## WHAT NEEDS TO BE DONE
Each line that contains "README" needs to be copied from the listing.

## MATERIAL PROVIDED

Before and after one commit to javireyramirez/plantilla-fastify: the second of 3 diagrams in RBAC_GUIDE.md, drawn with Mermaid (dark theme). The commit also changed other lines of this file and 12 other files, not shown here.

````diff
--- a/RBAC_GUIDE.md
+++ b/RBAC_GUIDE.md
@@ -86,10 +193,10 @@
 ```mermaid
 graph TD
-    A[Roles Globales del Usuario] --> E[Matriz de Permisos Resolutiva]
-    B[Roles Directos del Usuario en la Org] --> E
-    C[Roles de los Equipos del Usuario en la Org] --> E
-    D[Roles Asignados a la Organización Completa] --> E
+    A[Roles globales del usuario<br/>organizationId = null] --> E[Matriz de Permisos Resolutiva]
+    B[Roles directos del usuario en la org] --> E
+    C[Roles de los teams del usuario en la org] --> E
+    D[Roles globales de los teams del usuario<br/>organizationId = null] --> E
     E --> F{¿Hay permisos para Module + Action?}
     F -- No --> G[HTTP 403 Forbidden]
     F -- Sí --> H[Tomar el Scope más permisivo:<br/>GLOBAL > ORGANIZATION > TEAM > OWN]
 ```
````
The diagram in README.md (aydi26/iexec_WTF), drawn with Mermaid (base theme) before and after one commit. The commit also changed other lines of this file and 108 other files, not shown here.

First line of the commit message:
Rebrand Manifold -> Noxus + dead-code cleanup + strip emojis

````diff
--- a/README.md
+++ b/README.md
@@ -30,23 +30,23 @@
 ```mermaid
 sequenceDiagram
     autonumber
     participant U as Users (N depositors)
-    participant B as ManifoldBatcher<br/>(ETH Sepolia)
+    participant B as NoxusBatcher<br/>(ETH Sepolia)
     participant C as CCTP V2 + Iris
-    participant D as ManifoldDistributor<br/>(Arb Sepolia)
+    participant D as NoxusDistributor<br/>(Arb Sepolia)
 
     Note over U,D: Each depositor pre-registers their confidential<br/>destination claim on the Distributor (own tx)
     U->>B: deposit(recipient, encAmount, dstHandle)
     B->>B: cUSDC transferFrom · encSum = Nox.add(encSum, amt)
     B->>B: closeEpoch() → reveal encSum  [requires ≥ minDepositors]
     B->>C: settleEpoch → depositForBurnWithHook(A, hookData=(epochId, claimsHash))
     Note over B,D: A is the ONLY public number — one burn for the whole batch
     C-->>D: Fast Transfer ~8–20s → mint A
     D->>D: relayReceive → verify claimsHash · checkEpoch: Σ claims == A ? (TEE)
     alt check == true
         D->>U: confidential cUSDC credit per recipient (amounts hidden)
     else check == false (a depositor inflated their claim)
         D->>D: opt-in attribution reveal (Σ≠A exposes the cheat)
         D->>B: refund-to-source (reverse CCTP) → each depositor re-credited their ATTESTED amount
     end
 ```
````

## SOLUTION
The diagram in README.md (aydi26/iexec_WTF), drawn with Mermaid (base theme) before and after one commit. The commit also changed other lines of this file and 108 other files, not shown here.
--- a/README.md
+++ b/README.md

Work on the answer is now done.